A friend described this to me as a “prickly pear” of a poem. I didn’t notice at first that Yesenin switches the masculine/feminine rhyme pattern in the second stanza, so I had to rework things. I think there may be some (self?-))mockery at work here in the poem’s repetition, not to say tautology. All the sadder, then, that Yesenin killed himself in the end…
Seems I’m doomed by my life to accept share of suffering;
Grief is wedded to weariness, blocking my path;
Torn it seems has my life been from playful rejoicing,
Aching heart’s been sore wounded by tiredness and sloth.
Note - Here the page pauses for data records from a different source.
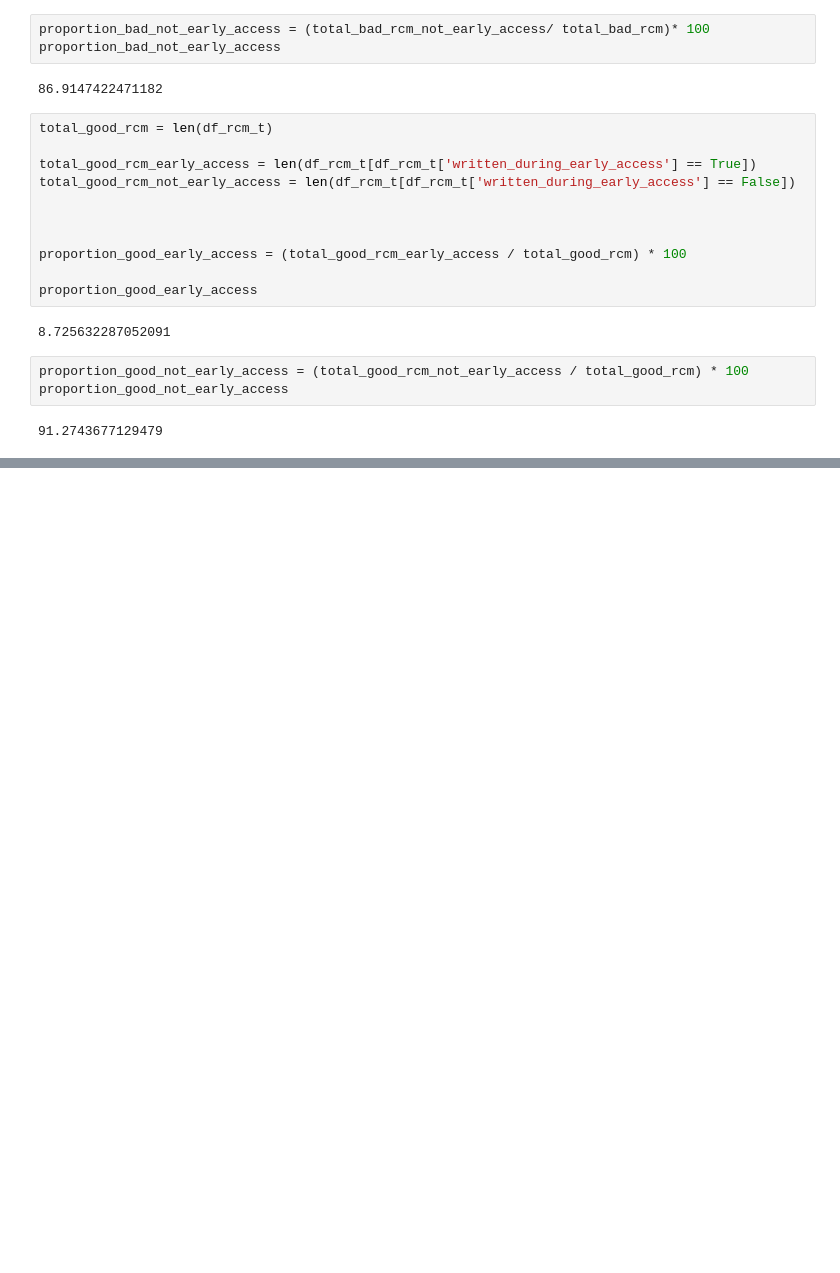
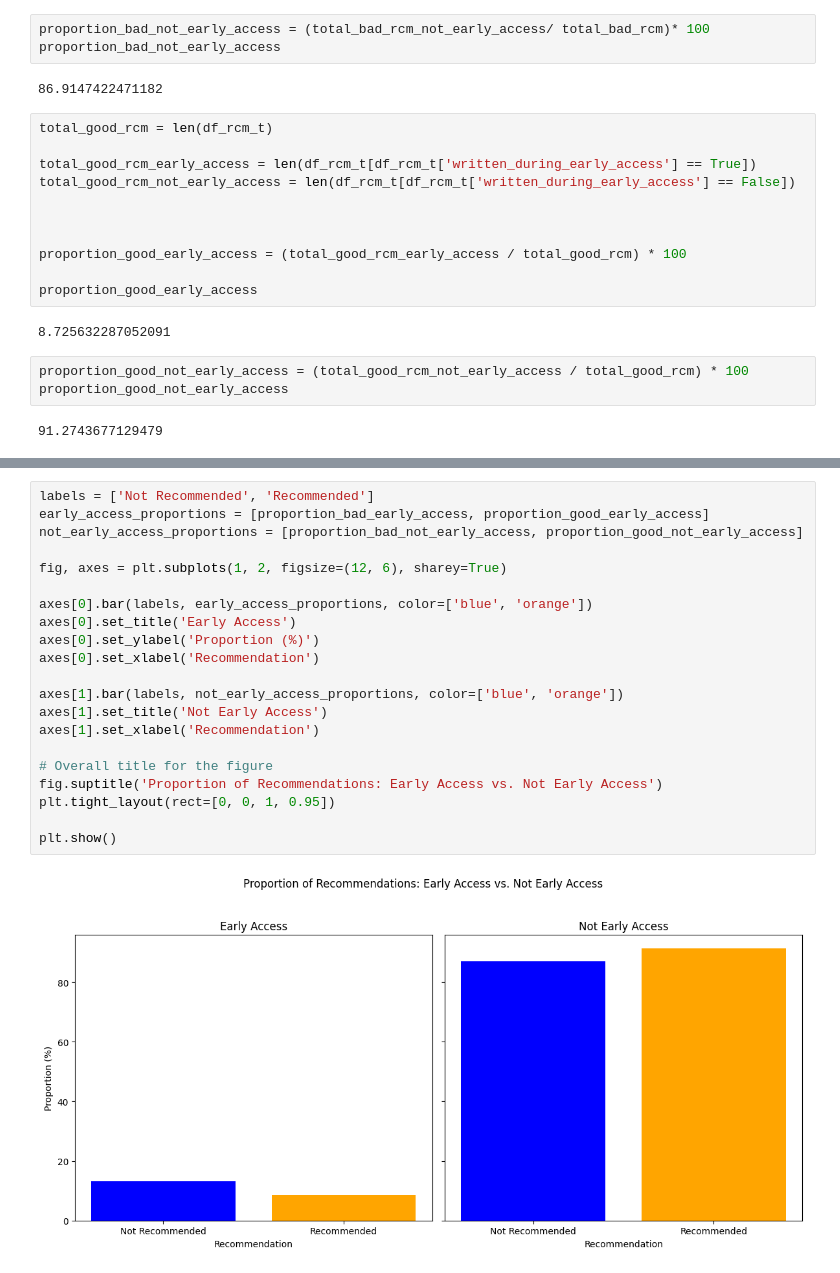
Before and after one commit to khalmatay/videogame-reviews-analysis, a Jupyter notebook: rq1.ipynb, the cells around one changed output, grey strips where cells are left out. Drawn from its saved outputs; the diff is of its cells as text; blank space fills up the shorter version.

```diff
--- a/rq1.ipynb
+++ b/rq1.ipynb
@@ -334,0 +277,23 @@ plt.show()
+# %%
+labels = ['Not Recommended', 'Recommended']
+early_access_proportions = [proportion_bad_early_access, proportion_good_early_access]
+not_early_access_proportions = [proportion_bad_not_early_access, proportion_good_not_early_access]
+
+fig, axes = plt.subplots(1, 2, figsize=(12, 6), sharey=True)
+
+axes[0].bar(labels, early_access_proportions, color=['blue', 'orange'])
+axes[0].set_title('Early Access')
+axes[0].set_ylabel('Proportion (%)')
+axes[0].set_xlabel('Recommendation')
+
+axes[1].bar(labels, not_early_access_proportions, color=['blue', 'orange'])
+axes[1].set_title('Not Early Access')
+axes[1].set_xlabel('Recommendation')
+
+# Overall title for the figure
+fig.suptitle('Proportion of Recommendations: Early Access vs. Not Early Access')
+plt.tight_layout(rect=[0, 0, 1, 0.95])
+
+plt.show()
+# %% [output]
+[figure, added]
```
Also changed, not shown: parts of 34 cells of this notebook.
Suffering seems an inheritance tied to my life;
Life is stricken indeed by unenviable portion.
Oh, in life I’ve endured some incredible strife
And my languishing soul in its grief seems to worsen.
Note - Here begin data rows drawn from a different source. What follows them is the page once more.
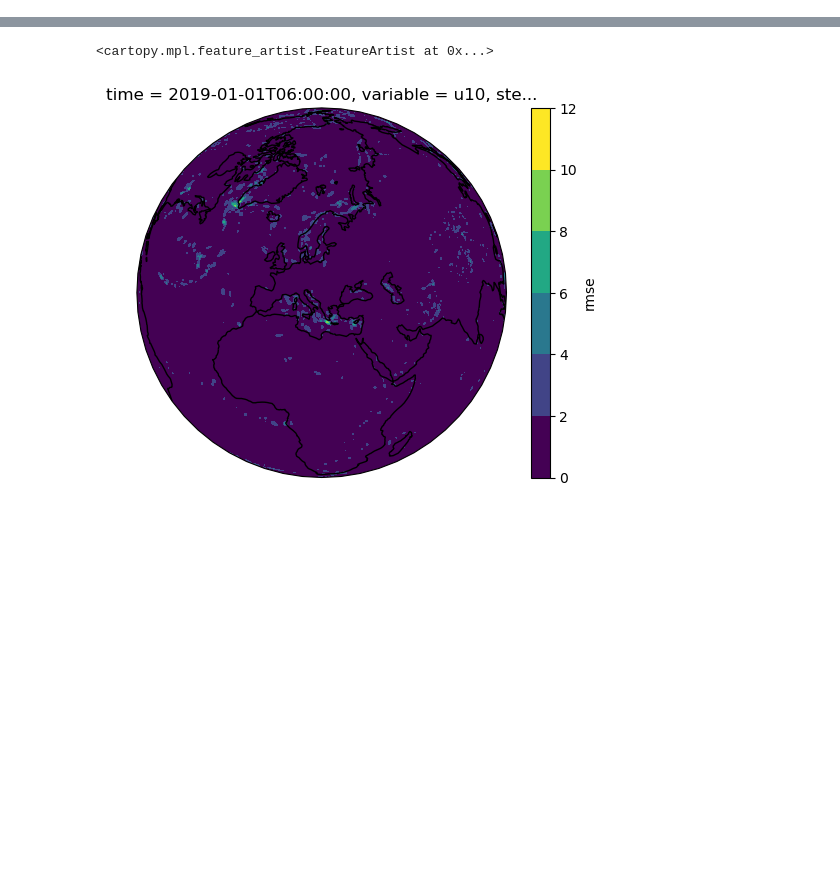
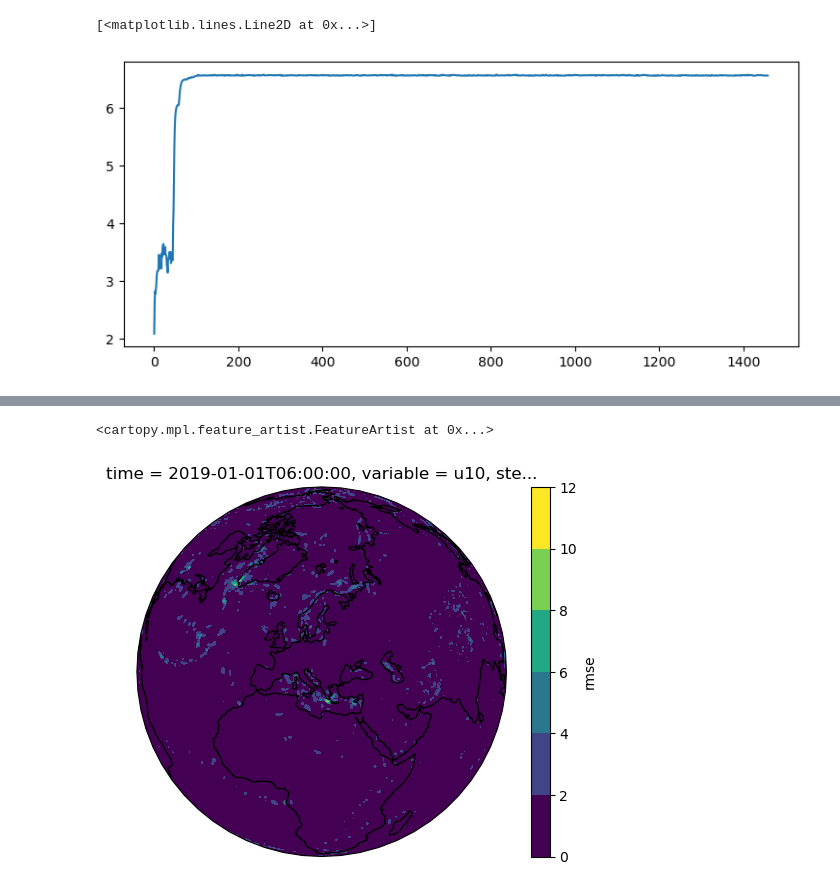
Before and after one commit to Slusny/Modulated-Spherical-Fourier-Neural-Operator, a Jupyter notebook: Modelskill.ipynb, the cells around one changed output, grey strips where cells are left out. Saved outputs shown, nothing was run; the diff lists cells and outputs as text; code cells hidden in the pictures; blank space fills up the shorter version.

```diff
--- a/Modelskill.ipynb
+++ b/Modelskill.ipynb
@@ -15,0 +51,5 @@ timestp = "20240201-1307"
+# %%
+plt.plot(np.log(max_fcn))
+# %% [output]
+[<matplotlib.lines.Line2D at 0x...>]
+[figure, added]
```
Also changed, not shown: parts of 26 cells of this notebook.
Joy and gladness are promised by distance and haze,
And arriving, I hear…